ثبت نامثبت نام
راهنماراهنما
فارسی
ورودورود
صفحه اصلیصفحه اصلی
جستجوی مدارک
تمام متن
منابع دیجیتالی
رکورد قبلیرکورد بعدی
Document Type:Latin Dissertation
Language of Document:English
Record Number:53161
Doc. No:TL23115
Call number:‭3268332‬
Main Entry:Ahmed Moustafa
Title & Author:*Development, *growth and structural change in EgyptAhmed Moustafa
College:New School University
Date:2006
Degree:Ph.D.
student score:2006
Page No:250
Abstract:In essence, this research is set out to explain the structural changes that highlighted growth patterns of developing countries that receive considerable annual inflows of income transfers, such as oil revenue, foreign aid, workers remittances and other geopolitical rents. I will focus on the growth experience of Egypt, which is considered a perfect example of a developing economy that relies heavily on income transfers. In the mid 1970s, Egypt started receiving significant annual income transfers. Economic growth was accelerated and the economy underwent several structural changes that featured a rapid decline of the manufacturing sector and a rise of the services' sector, a phenomenon referred to as "deindustrialization." Explanations of deindustrialization, associated with massive inflows, have been locked into one line of analysis known as "Dutch Disease." Nonetheless, there are compelling evidence to warrant the rejection of Dutch Disease hypotheses in Egypt.

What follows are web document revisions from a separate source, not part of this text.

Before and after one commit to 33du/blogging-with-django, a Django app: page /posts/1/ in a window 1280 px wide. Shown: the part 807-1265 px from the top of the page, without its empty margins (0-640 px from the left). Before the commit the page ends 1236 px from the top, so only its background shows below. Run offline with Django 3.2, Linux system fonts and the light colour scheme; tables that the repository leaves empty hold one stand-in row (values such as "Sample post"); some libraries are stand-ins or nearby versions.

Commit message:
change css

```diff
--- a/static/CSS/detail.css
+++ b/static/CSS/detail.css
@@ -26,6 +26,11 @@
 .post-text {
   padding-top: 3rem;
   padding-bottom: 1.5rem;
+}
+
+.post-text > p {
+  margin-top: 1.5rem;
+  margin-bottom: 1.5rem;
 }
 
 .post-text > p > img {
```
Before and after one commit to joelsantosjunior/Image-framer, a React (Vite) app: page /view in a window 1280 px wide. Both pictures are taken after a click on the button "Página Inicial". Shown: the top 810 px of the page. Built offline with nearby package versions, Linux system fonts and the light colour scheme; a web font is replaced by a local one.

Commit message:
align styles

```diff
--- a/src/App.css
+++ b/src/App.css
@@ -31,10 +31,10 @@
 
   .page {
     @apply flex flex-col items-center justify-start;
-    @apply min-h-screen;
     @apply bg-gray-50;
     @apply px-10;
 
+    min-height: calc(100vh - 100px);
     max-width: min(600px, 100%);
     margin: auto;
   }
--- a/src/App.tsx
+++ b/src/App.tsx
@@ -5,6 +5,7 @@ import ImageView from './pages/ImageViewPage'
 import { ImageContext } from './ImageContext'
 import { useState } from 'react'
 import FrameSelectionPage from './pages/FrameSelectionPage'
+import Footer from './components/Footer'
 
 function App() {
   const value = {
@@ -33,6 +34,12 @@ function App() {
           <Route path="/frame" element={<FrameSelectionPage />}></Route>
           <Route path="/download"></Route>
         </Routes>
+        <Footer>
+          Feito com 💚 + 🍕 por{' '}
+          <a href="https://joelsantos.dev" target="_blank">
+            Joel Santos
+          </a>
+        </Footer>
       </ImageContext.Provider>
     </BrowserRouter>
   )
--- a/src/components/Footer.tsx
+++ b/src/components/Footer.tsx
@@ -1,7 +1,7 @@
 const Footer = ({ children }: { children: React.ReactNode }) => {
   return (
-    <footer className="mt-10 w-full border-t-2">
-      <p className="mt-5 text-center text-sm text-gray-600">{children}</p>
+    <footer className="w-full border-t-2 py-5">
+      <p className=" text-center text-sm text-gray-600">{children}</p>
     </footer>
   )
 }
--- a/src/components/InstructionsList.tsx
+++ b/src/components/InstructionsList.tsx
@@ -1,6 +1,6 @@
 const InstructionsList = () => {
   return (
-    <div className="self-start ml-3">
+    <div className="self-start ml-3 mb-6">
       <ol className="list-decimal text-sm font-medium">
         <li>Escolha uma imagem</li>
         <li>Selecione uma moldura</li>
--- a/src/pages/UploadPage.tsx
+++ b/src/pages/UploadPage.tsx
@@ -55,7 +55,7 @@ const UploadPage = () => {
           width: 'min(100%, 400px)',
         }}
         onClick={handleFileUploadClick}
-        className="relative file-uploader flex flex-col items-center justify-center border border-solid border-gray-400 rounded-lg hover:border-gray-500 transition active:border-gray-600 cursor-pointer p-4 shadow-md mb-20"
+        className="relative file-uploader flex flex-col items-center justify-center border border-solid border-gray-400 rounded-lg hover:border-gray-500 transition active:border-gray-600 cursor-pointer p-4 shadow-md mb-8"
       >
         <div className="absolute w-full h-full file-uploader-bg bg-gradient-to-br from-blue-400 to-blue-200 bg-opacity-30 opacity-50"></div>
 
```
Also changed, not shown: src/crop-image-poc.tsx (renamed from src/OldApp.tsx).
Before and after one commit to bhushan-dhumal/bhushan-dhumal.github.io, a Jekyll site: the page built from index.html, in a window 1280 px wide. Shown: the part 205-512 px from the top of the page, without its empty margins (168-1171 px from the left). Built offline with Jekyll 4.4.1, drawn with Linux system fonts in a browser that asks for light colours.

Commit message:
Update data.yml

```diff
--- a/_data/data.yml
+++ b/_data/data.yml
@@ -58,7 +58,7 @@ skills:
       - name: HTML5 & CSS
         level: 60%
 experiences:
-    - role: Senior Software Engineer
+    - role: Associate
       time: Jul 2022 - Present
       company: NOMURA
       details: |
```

Meanwhile, a thorough analysis of Egypt's growth experience over the last five decades reveals that such structural changes were intrinsic elements of an accelerated transformational growth, fueled by massive income transfers, and primarily due to the dynamic interaction of the following internal factors. First, the income elasticity of demand for manufactured goods is lower than that for services. Second, worsening income distribution equality magnified income elasticity of demand differentials leading to a shift in the composition of aggregate demand and consumption expenditure in favor of services. Third, demand and supply dynamics of the labor market increasingly favored services. Fourth, the reliance on imported capital-intensive labor-saving technology reduced the manufacturing sector's demand for labor. Meanwhile, it enabled the services' sector to grow at a much faster rate due to its higher ability to transfer and adapt to foreign technology. Finally, internal and external political economy factors provided an environment that is more conducive to the growth of the services' sector. Thereafter, while building on recent growth literature, a growth model that captures structural changes, while retaining a long-run balanced growth path, via both demand-side and supply-side factors is constructed. The model is tailored for developing economies with certain peculiar features characterizing production, labor market and household behavior.
Subject:Social sciences; Development; Egypt; Growth; Income distribution; Structural change; Economics; Economic theory; 0511:Economic theory; 0501:Economics
Added Entry:W. Semmler
Added Entry:New School University